An Early Day Motion, or EDM, is a petition that only an MP can start and only MPs can sign. By convention, some MPs (members of the Government and senior Opposition spokesmen) generally don’t sign them. Some MPs will sign almost any EDM that passes their desk – in some cases, we might suspect, having barely looked at it. Others are more sparing with their favours.
All of which adds up to Early Day Motions not really meaning much at all, other than being a useful way for an organisation to say “we’re campaigning for all policemen to wear pink tutus, to appear less threatening, and 23 MPs from all main parties have supported our EDM”, or for the media to jump on some oddball or disloyal EDM and make a big story out of it.
One quirk of EDMs is the convention that they be no longer than a single sentence, leading to some tortuous use of punctuation to string them out.
Who’s signed the most EDMs in this Parliament?
John McDonnell (Lab, Hayes and Harlington) and Mike Hancock (LD, Portsmouth South) are the Kings of the EDM, having signed 458 and 457 respectively – over two thirds of motions that passed their desk.
Jeremy Corbyn (Lab, Islington North) comes third with 387, closely followed by John Leech (LD, Manchester Withington) on 386 and Eric Illsley (Lab, Barnsley Central) on 351. The top Conservative signer is Peter Bottomly with a creditable 350.
Who’s signed the fewest EDMs?
Over two hundred MPs have signed no EDMs. Some through convention due to their position, some through choice. Gerry Adams hasn’t found the time (surprisingly enough) and neither has my old MP John Stanley (Con, Tonbridge & Malling).
Which were the most popular EDMs?
Measuring EDM popularity is a little unfair (but only a little) since earlier EDMs had more time to gather support. However, who could fail to feel a burst of pride at EDM 499, with the third highest number of signatures.

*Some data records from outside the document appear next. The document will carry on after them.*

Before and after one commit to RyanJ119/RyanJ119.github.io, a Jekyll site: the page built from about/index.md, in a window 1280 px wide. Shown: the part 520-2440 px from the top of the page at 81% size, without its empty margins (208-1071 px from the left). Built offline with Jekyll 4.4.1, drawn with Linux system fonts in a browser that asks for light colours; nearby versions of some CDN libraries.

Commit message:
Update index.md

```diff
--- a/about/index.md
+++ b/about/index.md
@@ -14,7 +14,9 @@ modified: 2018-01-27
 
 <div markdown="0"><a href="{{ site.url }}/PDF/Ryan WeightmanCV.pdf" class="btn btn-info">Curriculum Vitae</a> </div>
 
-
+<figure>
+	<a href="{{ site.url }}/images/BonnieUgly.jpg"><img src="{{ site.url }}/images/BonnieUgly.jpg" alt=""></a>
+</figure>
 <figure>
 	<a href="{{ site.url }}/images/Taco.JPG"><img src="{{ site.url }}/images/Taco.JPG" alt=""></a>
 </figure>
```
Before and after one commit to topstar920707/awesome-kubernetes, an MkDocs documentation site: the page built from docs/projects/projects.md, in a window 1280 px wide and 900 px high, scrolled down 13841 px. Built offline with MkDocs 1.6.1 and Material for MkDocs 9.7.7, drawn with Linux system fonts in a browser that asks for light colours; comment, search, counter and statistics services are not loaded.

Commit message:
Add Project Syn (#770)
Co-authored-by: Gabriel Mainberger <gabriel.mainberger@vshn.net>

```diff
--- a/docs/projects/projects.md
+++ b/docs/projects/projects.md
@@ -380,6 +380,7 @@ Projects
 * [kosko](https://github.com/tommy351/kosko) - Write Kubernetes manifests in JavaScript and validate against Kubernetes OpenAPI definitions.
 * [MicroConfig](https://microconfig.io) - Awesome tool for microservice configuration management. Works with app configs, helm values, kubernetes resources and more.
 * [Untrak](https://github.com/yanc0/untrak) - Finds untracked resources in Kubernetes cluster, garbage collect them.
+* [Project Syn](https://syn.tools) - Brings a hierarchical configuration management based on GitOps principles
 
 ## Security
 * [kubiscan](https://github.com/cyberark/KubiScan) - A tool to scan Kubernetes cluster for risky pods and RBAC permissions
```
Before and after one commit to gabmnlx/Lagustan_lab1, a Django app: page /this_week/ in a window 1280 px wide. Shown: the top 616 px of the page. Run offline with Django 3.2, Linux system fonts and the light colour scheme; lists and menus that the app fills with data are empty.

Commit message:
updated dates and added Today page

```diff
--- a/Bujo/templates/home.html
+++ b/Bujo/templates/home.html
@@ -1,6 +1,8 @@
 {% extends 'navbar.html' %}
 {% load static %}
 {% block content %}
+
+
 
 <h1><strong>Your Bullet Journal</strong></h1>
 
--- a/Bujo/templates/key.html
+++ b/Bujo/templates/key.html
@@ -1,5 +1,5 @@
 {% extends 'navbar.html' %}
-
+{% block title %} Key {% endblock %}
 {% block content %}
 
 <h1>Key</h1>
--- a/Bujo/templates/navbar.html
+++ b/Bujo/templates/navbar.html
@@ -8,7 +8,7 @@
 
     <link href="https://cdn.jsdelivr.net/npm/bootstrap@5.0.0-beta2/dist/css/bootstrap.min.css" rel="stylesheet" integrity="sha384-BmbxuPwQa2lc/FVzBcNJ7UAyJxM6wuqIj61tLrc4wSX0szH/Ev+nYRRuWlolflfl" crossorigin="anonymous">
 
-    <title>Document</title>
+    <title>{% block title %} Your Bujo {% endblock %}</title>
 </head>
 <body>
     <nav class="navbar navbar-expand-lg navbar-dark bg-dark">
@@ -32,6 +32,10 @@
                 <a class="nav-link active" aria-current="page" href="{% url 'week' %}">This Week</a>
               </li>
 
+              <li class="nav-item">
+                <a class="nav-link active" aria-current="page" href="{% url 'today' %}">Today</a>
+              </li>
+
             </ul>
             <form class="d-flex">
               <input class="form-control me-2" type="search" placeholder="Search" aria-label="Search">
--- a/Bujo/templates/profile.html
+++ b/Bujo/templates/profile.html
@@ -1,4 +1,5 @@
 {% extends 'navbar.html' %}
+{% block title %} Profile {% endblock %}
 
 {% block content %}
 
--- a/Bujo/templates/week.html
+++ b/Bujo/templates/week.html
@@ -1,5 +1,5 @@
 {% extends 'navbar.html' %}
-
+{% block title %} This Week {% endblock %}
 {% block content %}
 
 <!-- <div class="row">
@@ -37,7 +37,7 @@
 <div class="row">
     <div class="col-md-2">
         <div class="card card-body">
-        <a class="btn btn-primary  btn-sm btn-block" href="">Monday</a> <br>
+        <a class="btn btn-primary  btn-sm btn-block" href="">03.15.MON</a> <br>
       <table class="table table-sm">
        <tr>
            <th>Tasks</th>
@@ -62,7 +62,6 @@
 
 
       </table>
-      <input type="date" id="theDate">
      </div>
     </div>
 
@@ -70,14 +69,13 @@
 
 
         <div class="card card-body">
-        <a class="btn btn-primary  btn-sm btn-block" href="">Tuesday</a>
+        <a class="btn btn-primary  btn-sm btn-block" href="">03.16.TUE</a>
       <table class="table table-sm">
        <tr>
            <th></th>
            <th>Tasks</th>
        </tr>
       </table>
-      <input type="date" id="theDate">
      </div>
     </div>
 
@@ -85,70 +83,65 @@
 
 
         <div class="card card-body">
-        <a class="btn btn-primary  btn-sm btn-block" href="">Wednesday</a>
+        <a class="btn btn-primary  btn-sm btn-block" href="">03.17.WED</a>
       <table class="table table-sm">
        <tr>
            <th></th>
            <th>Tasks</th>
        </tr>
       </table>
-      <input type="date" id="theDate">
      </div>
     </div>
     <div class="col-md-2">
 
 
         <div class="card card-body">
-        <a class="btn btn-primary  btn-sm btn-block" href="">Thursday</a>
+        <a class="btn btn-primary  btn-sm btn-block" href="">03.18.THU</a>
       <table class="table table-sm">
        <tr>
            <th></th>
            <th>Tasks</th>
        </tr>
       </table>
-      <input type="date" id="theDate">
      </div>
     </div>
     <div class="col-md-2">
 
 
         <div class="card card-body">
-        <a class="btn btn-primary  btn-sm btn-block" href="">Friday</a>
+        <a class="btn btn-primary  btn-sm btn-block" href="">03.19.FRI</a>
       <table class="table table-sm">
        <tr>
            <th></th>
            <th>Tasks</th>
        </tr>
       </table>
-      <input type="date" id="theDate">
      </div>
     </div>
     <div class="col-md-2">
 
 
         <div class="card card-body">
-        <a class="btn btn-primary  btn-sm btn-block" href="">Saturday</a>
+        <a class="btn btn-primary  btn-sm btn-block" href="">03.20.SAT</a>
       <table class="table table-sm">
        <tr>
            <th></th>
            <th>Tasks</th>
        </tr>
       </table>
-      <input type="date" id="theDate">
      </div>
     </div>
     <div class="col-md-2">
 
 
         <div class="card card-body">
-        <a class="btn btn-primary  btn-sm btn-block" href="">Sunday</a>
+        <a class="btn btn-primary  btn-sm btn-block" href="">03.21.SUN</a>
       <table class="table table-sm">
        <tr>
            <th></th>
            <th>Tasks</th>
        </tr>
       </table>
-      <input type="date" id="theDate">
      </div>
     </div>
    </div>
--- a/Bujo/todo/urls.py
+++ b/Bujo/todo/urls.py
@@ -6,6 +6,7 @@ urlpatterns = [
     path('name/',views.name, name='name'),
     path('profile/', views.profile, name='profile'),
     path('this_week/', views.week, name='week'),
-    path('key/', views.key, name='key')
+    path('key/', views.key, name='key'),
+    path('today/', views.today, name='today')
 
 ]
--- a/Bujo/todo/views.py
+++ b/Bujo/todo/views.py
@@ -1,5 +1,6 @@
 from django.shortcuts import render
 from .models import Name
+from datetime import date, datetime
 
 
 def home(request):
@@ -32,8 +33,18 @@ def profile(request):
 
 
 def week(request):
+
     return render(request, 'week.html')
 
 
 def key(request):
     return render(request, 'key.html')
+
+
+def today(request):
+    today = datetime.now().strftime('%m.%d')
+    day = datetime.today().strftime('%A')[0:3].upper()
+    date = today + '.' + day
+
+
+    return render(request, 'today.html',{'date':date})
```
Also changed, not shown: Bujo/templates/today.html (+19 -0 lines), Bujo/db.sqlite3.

That this House places on record its thanks and appreciation to James Robertson, Matthew Taylor, Tori Reeve, Fiona Channon, Brendon Mulvihill, Caroline Robertson, Matt Walsh, Rina Odedra, Doreen Irving, Noel Kirby, Les Stockwell, Tony McDermott and Mike Styles and their dedicated and hardworking staff who carried out the recent office reorganisation with such efficiency and cheerfulness; is aware that past post-election office changes have often lasted to the summer recess; and is therefore delighted that all hon. Members have been settled into their new offices quickly and with so little fuss.
Beating it for the number one spot with 201 signatures is EDM 178 on the Sustainable Communities Act 2007 (a fine example of painful punctuation to keep it all in one sentence against every rule of good grammar):
That this House welcomes the involvement of the many communities and local authorities in the first round of proposals from the Sustainable Communities Act 2007 and is especially heartened by the fact that this has led to people re-engaging in the democratic process; notes that this has resulted in 199 proposals for community sustainability being shortlisted by the Local Government Association; expresses its disappointment that although these proposals were initially submitted by local authorities on 31 July 2009 and were submitted to the then Secretary of State for Communities and Local Government in December 2009, not one has yet been agreed; is concerned that this delay will cause disillusionment in many communities; further notes that the Parliamentary Under-Secretary of State, Department for Communities and Local Government, the hon. Member for Bromley and Chislehurst, has supported the introduction of a timetable for dealing with such proposals; and urges the Secretary of State to deal with all such proposals expeditiously.
Other high-scoring EDMs concern Carers Week, beak trimming of hens, the hunting act (for it) and community public houses.
And the least popular?
Since only an MP can submit an EDM, you have to be quite dedicated to get no signatures at all. A few EDMs were signed only by the submitter.
David Amess must have hoped to get more support for EDM 15
That this House notes with concern the quality of the BBC’s coverage of the recent general election, and in particular its results programme on election night; further notes the importance of accurate, timely and impartial analysis of political events to the health of democracy in the UK; and calls on the BBC to ensure its political reportage is underpinned by thorough research in future.
And whilst we’re discussing the BBC, where next for Robert Halfon’s plan to democratise Auntie?
That this House believes that the BBC should be subject to the same transparency and democracy expected of Government; considers that each licence-fee payer could be given a unique PIN number, so that they could vote annually via the internet on the BBC’s programmes, the level of BBC operational activity and administrative overheads, salaries, and on the standards of BBC programmes; considers that in each five-year Parliament there could be a vote as to whether to retain or scrap the licence fee, or to reduce it; and therefore calls on Ministers to extend their revolution in open government to the BBC and beyond.
Useful or not, Early Day Motions are nothing if not varied.